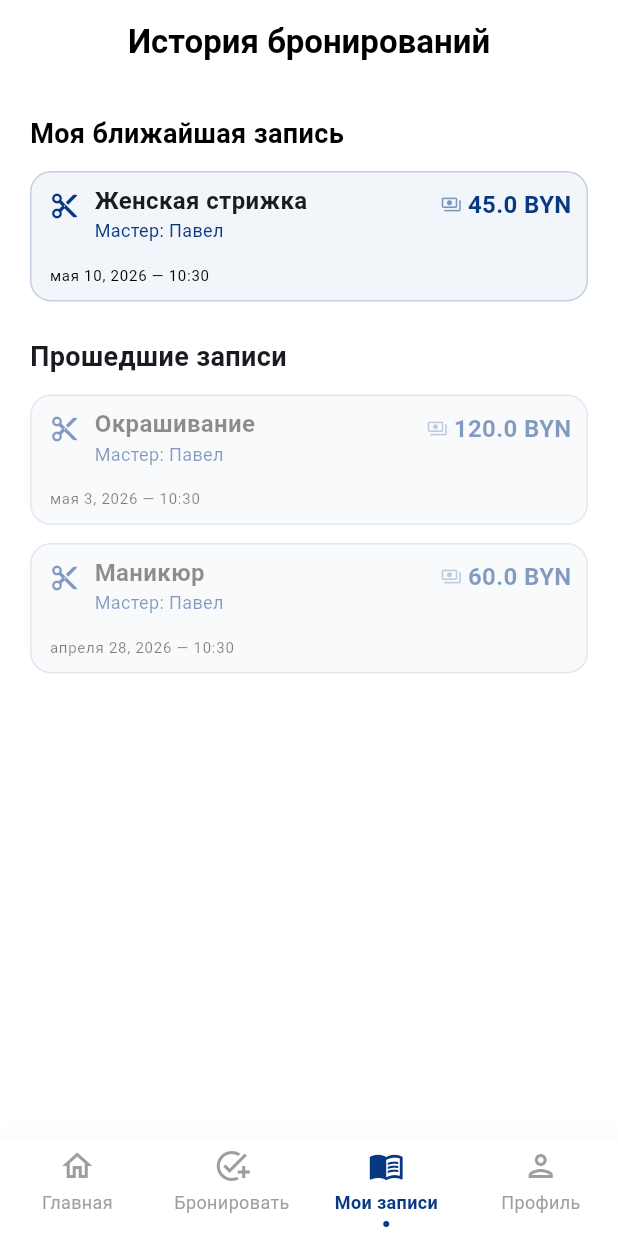
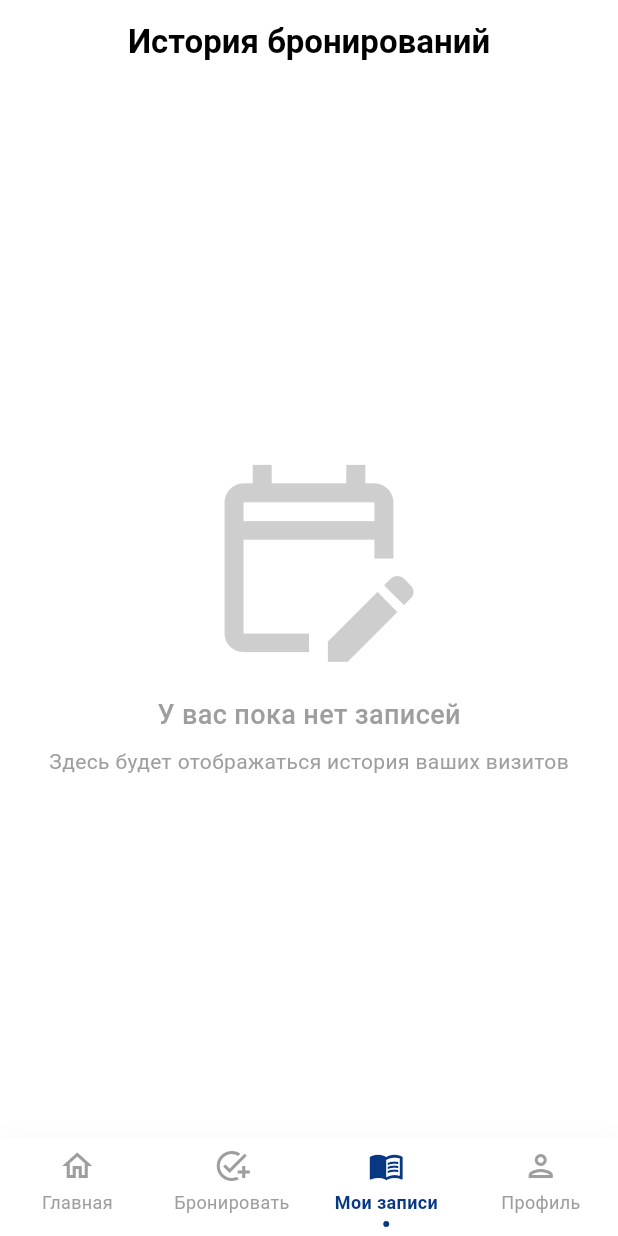
Before and after one commit to MagicKode/salon_app, a Flutter app: the screen it shows after launch, item 3 of the bottom bar chosen, on a phone screen of 412 x 824 dp. Run offline on Flutter 3.47's test engine with Material 3 defaults, Android fonts, the phone set to English and light mode, and no system bars; our stand-ins replace expandable_text, flutter_bloc, flutter_map, geolocator, latlong2; Roboto replaces fonts that are missing (Montserrat).

Commit message:
refactoring of history booking

```diff
--- a/lib/feature/core/historyscreen/domain/booking_mock_data.dart
+++ b/lib/feature/core/historyscreen/domain/booking_mock_data.dart
@@ -2,23 +2,23 @@ import '../../../checkout/domain/booking_entity.dart';
 
 class BookingMockData {
   static List<BookingEntity> get history => [
-    BookingEntity(
-      serviceName: "Женская стрижка",
-      masterName: "Павел",
-      dateTime: DateTime.now().add(const Duration(days: 2)),
-      price: 45,
-    ),
-    BookingEntity(
-      serviceName: "Окрашивание",
-      masterName: "Павел",
-      dateTime: DateTime.now().subtract(const Duration(days: 5)),
-      price: 120,
-    ),
-    BookingEntity(
-      serviceName: "Маникюр",
-      masterName: "Павел",
-      dateTime: DateTime.now().subtract(const Duration(days: 10)),
-      price: 60
-    ),
+    // BookingEntity(
+    //   serviceName: "Женская стрижка",
+    //   masterName: "Павел",
+    //   dateTime: DateTime.now().add(const Duration(days: 2)),
+    //   price: 45,
+    // ),
+    // BookingEntity(
+    //   serviceName: "Окрашивание",
+    //   masterName: "Павел",
+    //   dateTime: DateTime.now().subtract(const Duration(days: 5)),
+    //   price: 120,
+    // ),
+    // BookingEntity(
+    //   serviceName: "Маникюр",
+    //   masterName: "Павел",
+    //   dateTime: DateTime.now().subtract(const Duration(days: 10)),
+    //   price: 60
+    // ),
   ];
 }
--- a/lib/feature/core/historyscreen/history_body.dart
+++ b/lib/feature/core/historyscreen/history_body.dart
@@ -1,7 +1,8 @@
 import 'package:flutter/material.dart';
 import 'package:salon_flutter/feature/core/historyscreen/sections/activebooking/active_booking_section.dart';
+import 'package:salon_flutter/uikit/strings/app_strings.dart';
 
-import '../../checkout/domain/booking_entity.dart';
+import '../../../uikit/colors/app_colors.dart';
 import 'domain/booking_mock_data.dart';
 import 'sections/historylist/history_list_section.dart';
 
@@ -12,20 +13,47 @@ class HistoryBody extends StatelessWidget {
   Widget build(BuildContext context) {
     final allBookings = BookingMockData.history;
 
-    final nearestBooking = allBookings.isNotEmpty ? allBookings.first : null;
+    // 1. Обработка пустого состояния
+    if (allBookings.isEmpty) {
+      return Center(
+        child: Column(
+          mainAxisAlignment: MainAxisAlignment.center,
+          children: [
+            // Красивая иконка календаря в серых тонах
+            Icon(
+              Icons.edit_calendar_outlined,
+              size: 150,
+              color: AppColors.primaryGrey.withOpacity(0.5),
+            ),
+            const SizedBox(height: 16),
+            Text(
+              AppStrings.historyIsEmpty,
+              style: TextStyle(
+                fontSize: 18,
+                fontWeight: FontWeight.w500,
+                color: AppColors.primaryGrey,
+              ),
+            ),
+            const SizedBox(height: 8),
+            const Text(
+              AppStrings.hereWillBeYourBookingStory,
+              style: TextStyle(fontSize: 14, color: AppColors.primaryGrey),
+            ),
+          ],
+        ),
+      );
+    }
 
-    final List<BookingEntity> otherBookings = allBookings.isNotEmpty
-        ? allBookings.skip(1).toList().cast<BookingEntity>()
-        : [];
+    // 2. Логика разделения (как у тебя была)
+    final nearestBooking = allBookings.first;
+    final otherBookings = allBookings.skip(1).toList();
 
+    // 3. Основной контент
     return ListView(
       padding: const EdgeInsets.all(20),
       children: [
-        if (nearestBooking != null)
-          ActiveBookingSection(booking: nearestBooking),
-
+        ActiveBookingSection(booking: nearestBooking),
         const SizedBox(height: 24),
-
         if (otherBookings.isNotEmpty)
           HistoryListSection(bookings: otherBookings),
       ],
--- a/lib/feature/core/historyscreen/sections/activebooking/active_booking_section.dart
+++ b/lib/feature/core/historyscreen/sections/activebooking/active_booking_section.dart
@@ -2,8 +2,8 @@ import 'package:flutter/material.dart';
 import 'package:salon_flutter/uikit/strings/app_strings.dart';
 import 'package:salon_flutter/uikit/widgets/card/history_booking_card.dart';
 
+import '../../../../../uikit/colors/app_colors.dart';
 import '../../../../checkout/domain/booking_entity.dart';
-import '../../domain/booking_mock_data.dart';
 
 class ActiveBookingSection extends StatelessWidget {
   final BookingEntity booking;
@@ -20,11 +20,11 @@ class ActiveBookingSection extends StatelessWidget {
           style: TextStyle(
             fontSize: 18,
             fontWeight: FontWeight.bold,
-            color: Colors.black,
+            color: AppColors.primaryBlack,
           ),
         ),
         const SizedBox(height: 12),
-        HistoryBookingCard(booking: BookingMockData.history.first),
+        HistoryBookingCard(booking: booking),
       ],
     );
   }
--- a/lib/uikit/strings/app_strings.dart
+++ b/lib/uikit/strings/app_strings.dart
@@ -173,9 +173,11 @@ class AppStrings {
   static const String thanksForYourFeedback = "Спасибо за ваш отзыв!";
 
   // History of services
-  static const String historyIsEmpty = "История бронирований пуста";
+  static const String historyIsEmpty = "У вас пока нет записей";
+  static const String hereWillBeYourBookingStory = "Здесь будет отображаться история ваших визитов";
   static const String pastBooking = "Прошедшие записи";
   static const String recentBooking = "Моя ближайшая запись";
+
 
   // BottomNavigation bar
   static const String navHome = "Главная";
```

────

TASK INSTRUCTIONS: Print the records above verbatim, minus any pictures.

EXERCISE SOLUTION:
Before and after one commit to MagicKode/salon_app, a Flutter app: the screen it shows after launch, item 3 of the bottom bar chosen, on a phone screen of 412 x 824 dp. Run offline on Flutter 3.47's test engine with Material 3 defaults, Android fonts, the phone set to English and light mode, and no system bars; our stand-ins replace expandable_text, flutter_bloc, flutter_map, geolocator, latlong2; Roboto replaces fonts that are missing (Montserrat).

Commit message:
refactoring of history booking

```diff
--- a/lib/feature/core/historyscreen/domain/booking_mock_data.dart
+++ b/lib/feature/core/historyscreen/domain/booking_mock_data.dart
@@ -2,23 +2,23 @@ import '../../../checkout/domain/booking_entity.dart';
 
 class BookingMockData {
   static List<BookingEntity> get history => [
-    BookingEntity(
-      serviceName: "Женская стрижка",
-      masterName: "Павел",
-      dateTime: DateTime.now().add(const Duration(days: 2)),
-      price: 45,
-    ),
-    BookingEntity(
-      serviceName: "Окрашивание",
-      masterName: "Павел",
-      dateTime: DateTime.now().subtract(const Duration(days: 5)),
-      price: 120,
-    ),
-    BookingEntity(
-      serviceName: "Маникюр",
-      masterName: "Павел",
-      dateTime: DateTime.now().subtract(const Duration(days: 10)),
-      price: 60
-    ),
+    // BookingEntity(
+    //   serviceName: "Женская стрижка",
+    //   masterName: "Павел",
+    //   dateTime: DateTime.now().add(const Duration(days: 2)),
+    //   price: 45,
+    // ),
+    // BookingEntity(
+    //   serviceName: "Окрашивание",
+    //   masterName: "Павел",
+    //   dateTime: DateTime.now().subtract(const Duration(days: 5)),
+    //   price: 120,
+    // ),
+    // BookingEntity(
+    //   serviceName: "Маникюр",
+    //   masterName: "Павел",
+    //   dateTime: DateTime.now().subtract(const Duration(days: 10)),
+    //   price: 60
+    // ),
   ];
 }
--- a/lib/feature/core/historyscreen/history_body.dart
+++ b/lib/feature/core/historyscreen/history_body.dart
@@ -1,7 +1,8 @@
 import 'package:flutter/material.dart';
 import 'package:salon_flutter/feature/core/historyscreen/sections/activebooking/active_booking_section.dart';
+import 'package:salon_flutter/uikit/strings/app_strings.dart';
 
-import '../../checkout/domain/booking_entity.dart';
+import '../../../uikit/colors/app_colors.dart';
 import 'domain/booking_mock_data.dart';
 import 'sections/historylist/history_list_section.dart';
 
@@ -12,20 +13,47 @@ class HistoryBody extends StatelessWidget {
   Widget build(BuildContext context) {
     final allBookings = BookingMockData.history;
 
-    final nearestBooking = allBookings.isNotEmpty ? allBookings.first : null;
+    // 1. Обработка пустого состояния
+    if (allBookings.isEmpty) {
+      return Center(
+        child: Column(
+          mainAxisAlignment: MainAxisAlignment.center,
+          children: [
+            // Красивая иконка календаря в серых тонах
+            Icon(
+              Icons.edit_calendar_outlined,
+              size: 150,
+              color: AppColors.primaryGrey.withOpacity(0.5),
+            ),
+            const SizedBox(height: 16),
+            Text(
+              AppStrings.historyIsEmpty,
+              style: TextStyle(
+                fontSize: 18,
+                fontWeight: FontWeight.w500,
+                color: AppColors.primaryGrey,
+              ),
+            ),
+            const SizedBox(height: 8),
+            const Text(
+              AppStrings.hereWillBeYourBookingStory,
+              style: TextStyle(fontSize: 14, color: AppColors.primaryGrey),
+            ),
+          ],
+        ),
+      );
+    }
 
-    final List<BookingEntity> otherBookings = allBookings.isNotEmpty
-        ? allBookings.skip(1).toList().cast<BookingEntity>()
-        : [];
+    // 2. Логика разделения (как у тебя была)
+    final nearestBooking = allBookings.first;
+    final otherBookings = allBookings.skip(1).toList();
 
+    // 3. Основной контент
     return ListView(
       padding: const EdgeInsets.all(20),
       children: [
-        if (nearestBooking != null)
-          ActiveBookingSection(booking: nearestBooking),
-
+        ActiveBookingSection(booking: nearestBooking),
         const SizedBox(height: 24),
-
         if (otherBookings.isNotEmpty)
           HistoryListSection(bookings: otherBookings),
       ],
--- a/lib/feature/core/historyscreen/sections/activebooking/active_booking_section.dart
+++ b/lib/feature/core/historyscreen/sections/activebooking/active_booking_section.dart
@@ -2,8 +2,8 @@ import 'package:flutter/material.dart';
 import 'package:salon_flutter/uikit/strings/app_strings.dart';
 import 'package:salon_flutter/uikit/widgets/card/history_booking_card.dart';
 
+import '../../../../../uikit/colors/app_colors.dart';
 import '../../../../checkout/domain/booking_entity.dart';
-import '../../domain/booking_mock_data.dart';
 
 class ActiveBookingSection extends StatelessWidget {
   final BookingEntity booking;
@@ -20,11 +20,11 @@ class ActiveBookingSection extends StatelessWidget {
           style: TextStyle(
             fontSize: 18,
             fontWeight: FontWeight.bold,
-            color: Colors.black,
+            color: AppColors.primaryBlack,
           ),
         ),
         const SizedBox(height: 12),
-        HistoryBookingCard(booking: BookingMockData.history.first),
+        HistoryBookingCard(booking: booking),
       ],
     );
   }
--- a/lib/uikit/strings/app_strings.dart
+++ b/lib/uikit/strings/app_strings.dart
@@ -173,9 +173,11 @@ class AppStrings {
   static const String thanksForYourFeedback = "Спасибо за ваш отзыв!";
 
   // History of services
-  static const String historyIsEmpty = "История бронирований пуста";
+  static const String historyIsEmpty = "У вас пока нет записей";
+  static const String hereWillBeYourBookingStory = "Здесь будет отображаться история ваших визитов";
   static const String pastBooking = "Прошедшие записи";
   static const String recentBooking = "Моя ближайшая запись";
+
 
   // BottomNavigation bar
   static const String navHome = "Главная";
```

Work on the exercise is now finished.